My narrator uploaded the first half of the Jehovah and Hades audio book, so I'm about to start going through that to see if he needs to do any re-recording before making the master track. He said the full audio is ready to go, I just have to give the two plus hour long audio book a listen before we move on to mastering it. So that audio book isn't too far from going live.

Before I start listening to chapters of Jehovah and Hades, I figured I would post some book recommendations for self-published authors that I've read but you may not have heard of yet. In most of these cases, I've read at least one of their books. These books do have swearing and violence in them, so I'm adding that in as a disclaimer. Let's start:

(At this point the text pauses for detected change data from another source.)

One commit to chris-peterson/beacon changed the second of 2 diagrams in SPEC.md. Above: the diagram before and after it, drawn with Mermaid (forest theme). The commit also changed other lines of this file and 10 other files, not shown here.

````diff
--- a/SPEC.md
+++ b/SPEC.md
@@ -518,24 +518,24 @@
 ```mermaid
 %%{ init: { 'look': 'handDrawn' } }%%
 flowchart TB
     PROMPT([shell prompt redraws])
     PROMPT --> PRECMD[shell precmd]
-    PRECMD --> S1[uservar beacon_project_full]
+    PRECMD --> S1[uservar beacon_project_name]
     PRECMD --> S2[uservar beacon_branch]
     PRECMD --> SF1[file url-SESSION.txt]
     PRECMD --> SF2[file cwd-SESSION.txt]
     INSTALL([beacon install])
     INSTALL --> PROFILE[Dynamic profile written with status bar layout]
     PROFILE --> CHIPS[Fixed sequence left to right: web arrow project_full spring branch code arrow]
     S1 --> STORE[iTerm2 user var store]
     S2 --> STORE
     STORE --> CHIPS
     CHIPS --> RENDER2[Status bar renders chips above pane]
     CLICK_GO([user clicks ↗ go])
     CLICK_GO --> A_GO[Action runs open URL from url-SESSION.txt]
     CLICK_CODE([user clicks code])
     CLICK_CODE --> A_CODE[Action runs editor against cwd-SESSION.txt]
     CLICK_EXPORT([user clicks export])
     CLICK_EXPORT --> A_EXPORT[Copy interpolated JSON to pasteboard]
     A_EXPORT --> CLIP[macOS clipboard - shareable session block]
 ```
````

1. A.G. Riddle
A.G. Riddle became successful on Amazon with his first self-published book, which is pretty rare. He's turned it into a series that now has three books. The first one, The Atlantis Gene, has over 7,000 reviews on Amazon and a rating of 4.2 / 5 stars. I've made it about 90% of the way through The Atlantis Gene and I have to say that it's been a good book so far, even though I think Riddle is a little too long-winded at times. This first book in the series clocks in at just under 500 pages. It's $2.99, so definitely a bargain. This action / adventure thriller deals with the origins of a specific disease and goes back to track down the mystery behind the evolutionary line of humans. Pretty interesting stuff. It's currently #64 in the Amazon Top 100 and it has been in the Top 100 for a long time now. You can pick up The Atlantis Gene as an e-book by clicking the cover image below:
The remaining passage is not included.